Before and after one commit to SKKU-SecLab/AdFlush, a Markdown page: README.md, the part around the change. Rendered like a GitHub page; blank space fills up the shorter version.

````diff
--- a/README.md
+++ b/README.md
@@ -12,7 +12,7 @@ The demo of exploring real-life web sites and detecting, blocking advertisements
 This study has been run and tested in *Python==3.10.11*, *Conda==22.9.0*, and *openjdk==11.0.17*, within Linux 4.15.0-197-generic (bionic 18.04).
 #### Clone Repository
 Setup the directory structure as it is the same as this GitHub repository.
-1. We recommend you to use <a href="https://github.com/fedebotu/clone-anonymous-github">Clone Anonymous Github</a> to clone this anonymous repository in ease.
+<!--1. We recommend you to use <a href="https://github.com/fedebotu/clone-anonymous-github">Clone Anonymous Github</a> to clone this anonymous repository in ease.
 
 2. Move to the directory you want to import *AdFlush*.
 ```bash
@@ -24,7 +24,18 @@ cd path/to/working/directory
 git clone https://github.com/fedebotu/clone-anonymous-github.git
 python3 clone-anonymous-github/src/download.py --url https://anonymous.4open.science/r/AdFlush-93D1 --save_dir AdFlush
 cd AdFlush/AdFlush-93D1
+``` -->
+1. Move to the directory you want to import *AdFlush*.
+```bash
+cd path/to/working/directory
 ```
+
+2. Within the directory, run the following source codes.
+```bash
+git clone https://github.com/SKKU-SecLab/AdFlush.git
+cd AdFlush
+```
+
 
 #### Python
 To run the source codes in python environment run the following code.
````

- [What the task requires]: Every record shown above should be given back exactly.

- [Answer to this task]:
Before and after one commit to SKKU-SecLab/AdFlush, a Markdown page: README.md, the part around the change. Rendered like a GitHub page; blank space fills up the shorter version.

````diff
--- a/README.md
+++ b/README.md
@@ -12,7 +12,7 @@ The demo of exploring real-life web sites and detecting, blocking advertisements
 This study has been run and tested in *Python==3.10.11*, *Conda==22.9.0*, and *openjdk==11.0.17*, within Linux 4.15.0-197-generic (bionic 18.04).
 #### Clone Repository
 Setup the directory structure as it is the same as this GitHub repository.
-1. We recommend you to use <a href="https://github.com/fedebotu/clone-anonymous-github">Clone Anonymous Github</a> to clone this anonymous repository in ease.
+<!--1. We recommend you to use <a href="https://github.com/fedebotu/clone-anonymous-github">Clone Anonymous Github</a> to clone this anonymous repository in ease.
 
 2. Move to the directory you want to import *AdFlush*.
 ```bash
@@ -24,7 +24,18 @@ cd path/to/working/directory
 git clone https://github.com/fedebotu/clone-anonymous-github.git
 python3 clone-anonymous-github/src/download.py --url https://anonymous.4open.science/r/AdFlush-93D1 --save_dir AdFlush
 cd AdFlush/AdFlush-93D1
+``` -->
+1. Move to the directory you want to import *AdFlush*.
+```bash
+cd path/to/working/directory
 ```
+
+2. Within the directory, run the following source codes.
+```bash
+git clone https://github.com/SKKU-SecLab/AdFlush.git
+cd AdFlush
+```
+
 
 #### Python
 To run the source codes in python environment run the following code.
````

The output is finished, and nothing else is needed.